Past the changing area you’ll enter into the first of (usually) three rooms, each progressively warmer. The innermost room is where the hottest water flows. Buckets are provided for you to fill and mix until the water is just as hot as you like. One that’s done, take your water and find an open space in one of the rooms.
3. Get clean.
Take a moment to rinse off your floor space, then get to it. Douse yourself in hot water (dipping your personal bucket into the larger one provided) and soap up. Take out your kiis and work it against your skin. You’ll soon see the dirt and dead skin start to pill up and fall from your body. It’s not pretty, but just think about how much cleaner you’ll be!
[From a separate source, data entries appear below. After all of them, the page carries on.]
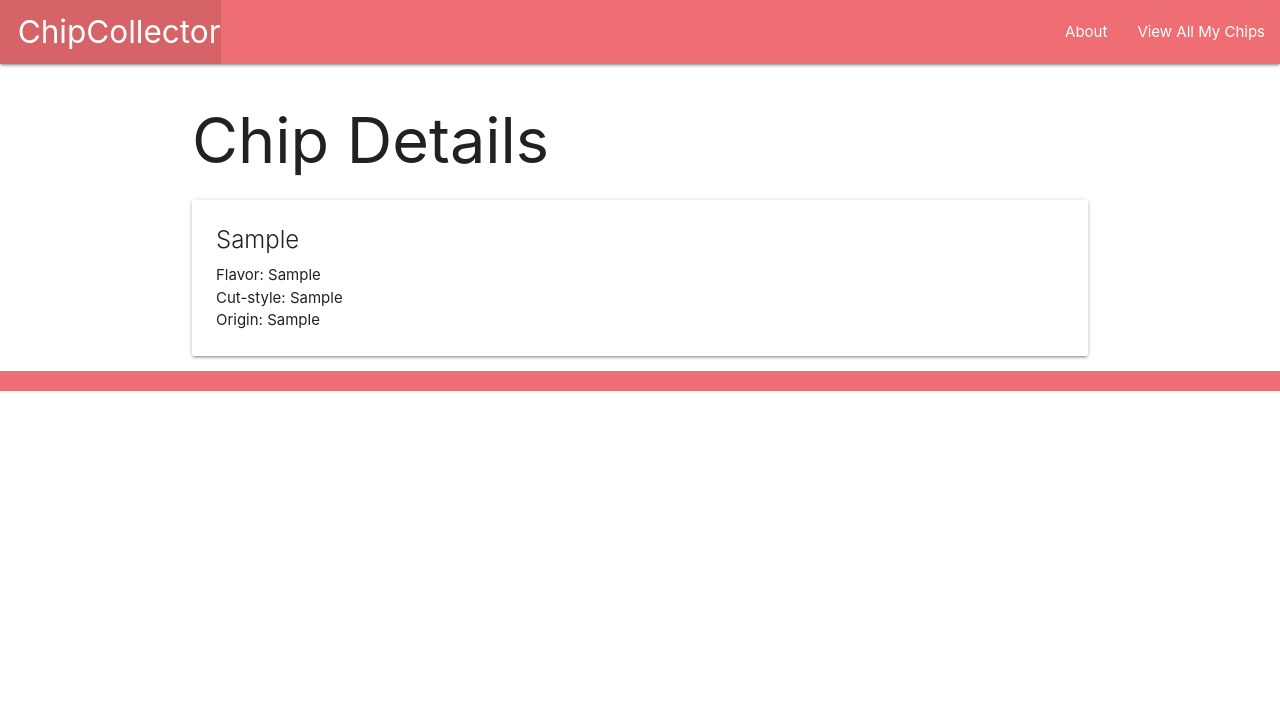
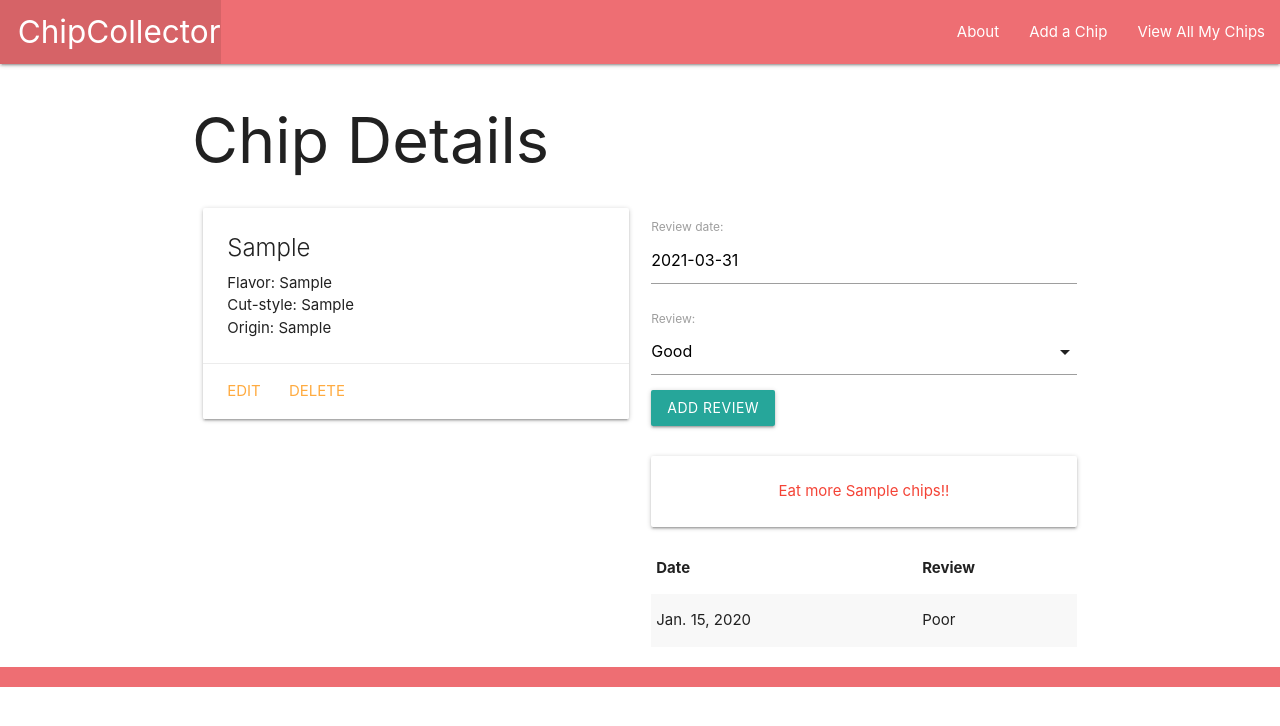
Before and after one commit to ninalk/chipcollector, a Django app: page /chips/1/ in a window 1280 px wide. Shown: the top 726 px of the page. Run offline with Django 3.2, Linux system fonts and the light colour scheme; tables that the repository leaves empty hold one stand-in row (values such as "Sample post").

Commit message:
add a new Review Model, display chip reviews, and add new review functionality

```diff
--- a/main_app/admin.py
+++ b/main_app/admin.py
@@ -1,5 +1,8 @@
 from django.contrib import admin
-from .models import Chip
+from .models import Chip, Reviews
 # Register your models here.
 
 admin.site.register(Chip)
+
+# register the new Reviews Model
+admin.site.register(Reviews)
--- /dev/null
+++ b/main_app/forms.py
@@ -0,0 +1,7 @@
+from django.forms import ModelForm
+from .models import Reviews
+
+class ReviewForm(ModelForm):
+  class Meta:
+    model = Reviews
+    fields = ['date', 'review']
--- a/main_app/models.py
+++ b/main_app/models.py
@@ -1,4 +1,6 @@
 from django.db import models
+from django.urls import reverse
+from datetime import date
 
 # Create your models here.
 class Chip(models.Model):
@@ -6,3 +8,34 @@ class Chip(models.Model):
   flavor = models.CharField(max_length=100)
   style = models.TextField(max_length=250)
   origin = models.CharField(max_length=100)
+
+  def ate_too_much(self):
+    return self.reviews_set.filter(date=date.today()).count() >= len(REVIEWS)
+
+  def get_absolute_url(self):
+    return reverse('detail', kwargs={'chip_id': self.id})
+
+REVIEWS = (
+  ('P', 'Poor'),
+  ('O', 'Okay'),
+  ('G', 'Good'),
+  ('F', 'Fantastic')
+)
+
+class Reviews(models.Model):
+  date = models.DateField('review date')
+  review = models.CharField(
+    max_length=1,
+    # add 'choices' field option
+    choices=REVIEWS,
+    # set default to 'G'
+    default=REVIEWS[2][0]
+    )
+
+  chip = models.ForeignKey(Chip, on_delete=models.CASCADE)
+
+  def __str__(self):
+    return f"{self.get_review_display()} on {self.date}"
+
+  class Meta:
+    ordering = ['-date']
--- a/main_app/templates/base.html
+++ b/main_app/templates/base.html
@@ -8,6 +8,7 @@
   <title>Chip Collector</title>
   <link rel="stylesheet" href="https://cdnjs.cloudflare.com/ajax/libs/materialize/1.0.0/css/materialize.min.css">
   <link rel="stylesheet" type="text/css" href="{% static 'css/style.css' %}">
+  <script src="https://cdnjs.cloudflare.com/ajax/libs/materialize/1.0.0/js/materialize.min.js"></script>
 </head>
 <body>
   <header class="navbar-fixed">
@@ -17,8 +18,9 @@
           <li><a href="/" class="left brand-logo">&nbsp;&nbsp;ChipCollector</a></li>
         </ul>
         <ul class="right">
-          <li><a href="/about">About</a></li>
-          <li><a href="/chips">View All My Chips</a></li>
+          <li><a href="{% url 'about' %}">About</a></li>
+          <li><a href="{% url 'chips_create' %}">Add a Chip</a></li>
+          <li><a href="{% url 'index' %}">View All My Chips</a></li>
         </ul>
       </div>
     </nav>
--- a/main_app/templates/chips/detail.html
+++ b/main_app/templates/chips/detail.html
@@ -2,6 +2,9 @@
 {% block content %}
 
 <h1>Chip Details</h1>
+
+<div class="row">
+  <div class="col s6">
     <div class="card">
       <div class="card-content">
         <span class="card-title">{{ chip.brand }}</span>
@@ -9,6 +12,50 @@
         <p>Cut-style: {{ chip.style }}</p>
         <p>Origin: {{ chip.origin }}</p>
       </div>
+      <div class="card-action">
+        <a href="{% url 'chips_update' chip.id %}">Edit</a>
+        <a href="{% url 'chips_delete' chip.id %}">Delete</a>
+      </div>
+    </div>
   </div>
 
+  <div class="col s6">
+    <form action="{% url 'add_review' chip.id %}" method="post">
+      {% csrf_token %}
+      {{ review_form.as_p }}
+      <input type="submit" class="btn" value="Add Review">
+    </form>
+    <br>
+    {% if chip.ate_too_much %}
+      <div class="card-panel teal-text center-align">Ate too many {{chip.brand}} chips for the day</div>
+    {% else %}
+      <div class="card-panel red-text center-align">Eat more {{chip.brand}} chips!!</div>
+    {% endif %}
+    <table class="striped">
+      <thead>
+        <tr><th>Date</th><th>Review</th></tr>
+      </thead>
+      <tbody>
+        {% for reviews in chip.reviews_set.all %}
+          <tr>
+            <td>{{reviews.date}}</td>
+            <td>{{reviews.get_review_display}}</td>
+          </tr>
+        {% endfor %}
+      </tbody>
+    </table>
+  </div>
+</div>
+<script>
+  const dateEl = document.getElementById('id_date');
+  M.Datepicker.init(dateEl, {
+    format: 'yyyy-mm-dd',
+    defaultDate: new Date(),
+    setDefaultDate: true,
+    autoClose: true
+  });
+
+  const selectEl = document.getElementById('id_review');
+  M.FormSelect.init(selectEl);
+</script>
 {% endblock %}
--- a/main_app/urls.py
+++ b/main_app/urls.py
@@ -6,4 +6,8 @@ urlpatterns = [
   path('about/', views.about, name='about'),
   path('chips/', views.chips_index, name='index'),
   path('chips/<int:chip_id>/', views.chips_detail, name='detail'),
+  path('chips/create/', views.ChipCreate.as_view(), name='chips_create'),
+  path('chips/<int:pk>/update/', views.ChipUpdate.as_view(), name='chips_update'),
+  path('chips/<int:pk>/delete/', views.ChipDelete.as_view(), name='chips_delete'),
+  path('chips/<int:chip_id>/add_review/', views.add_review, name='add_review'),
 ]
--- a/main_app/views.py
+++ b/main_app/views.py
@@ -1,8 +1,24 @@
-from django.shortcuts import render
+from django.shortcuts import render, redirect
+from django.views.generic.edit import CreateView, UpdateView, DeleteView
 from .models import Chip
+# import the ReviewForm
+from .forms import ReviewForm
 
 
 # Create your views here.
+class ChipCreate(CreateView):
+  model = Chip
+  fields = '__all__'
+
+class ChipUpdate(UpdateView):
+  model = Chip
+  fields = ['flavor', 'style', 'origin']
+
+class ChipDelete(DeleteView):
+  model = Chip
+  success_url = '/chips/'
+
+
 
 def home(request):
   return render(request, 'home.html')
@@ -16,4 +32,21 @@ def chips_index(request):
 
 def chips_detail(request, chip_id):
   chip = Chip.objects.get(id=chip_id)
-  return render(request, 'chips/detail.html', { 'chip': chip })
+
+  review_form = ReviewForm()
+  # instantiate ReviewForm to be rendered in the template
+  return render(request, 'chips/detail.html', {
+    'chip': chip,
+    'review_form': review_form
+  })
+
+def add_review(request, chip_id):
+  # create a ModelForm instance using the data in request.POST
+  form = ReviewForm(request.POST)
+  # validate the form
+  if form.is_valid():
+    # don't save the form to the db until it has the chip_id assigned
+    new_review = form.save(commit=False)
+    new_review.chip_id = chip_id
+    new_review.save()
+  return redirect('detail', chip_id=chip_id)
```
Also changed, not shown: main_app/templates/main_app/chip_confirm_delete.html (added, +13 -0 lines), main_app/templates/main_app/chip_form.html (added, +17 -0 lines), main_app/migrations/0002_reviews.py (added). Lines whose indentation alone changed are shown as unchanged.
Some hammams have attendants on hand to scrub your back or body or to give a deep massage. If it sounds enticing, go for it!
When you’re all set to go, give your area a last rinse off, return your buckets and head back into the changing area to dry off and get dressed.
4. Get on with your day.
Once you head out, you’ll probably hear the words ‘bssHa!’ more than a few times. Moroccans say this to anyone who has just come from a bath, and it translates roughly to ‘to your health.’ Reply with a smile and a ‘llay tik saH,’ which means ‘and yours as well.’
5. But don’t be that guy.
Unless you’re the only person there, its usually considered bad form to take more than two buckets of hot water. Likewise, the floors of a hammam are all sloped toward a central drain; take a moment to make sure your rinse water isn’t going to flow into anyone else’s wash area.
And there you have it! Now you can say you have ventured into a Moroccan hammam and are down a few dead skin cells, fourteen times cleaner and richer for the experience.
Written by Margaret Jackson.
Photo by only alice.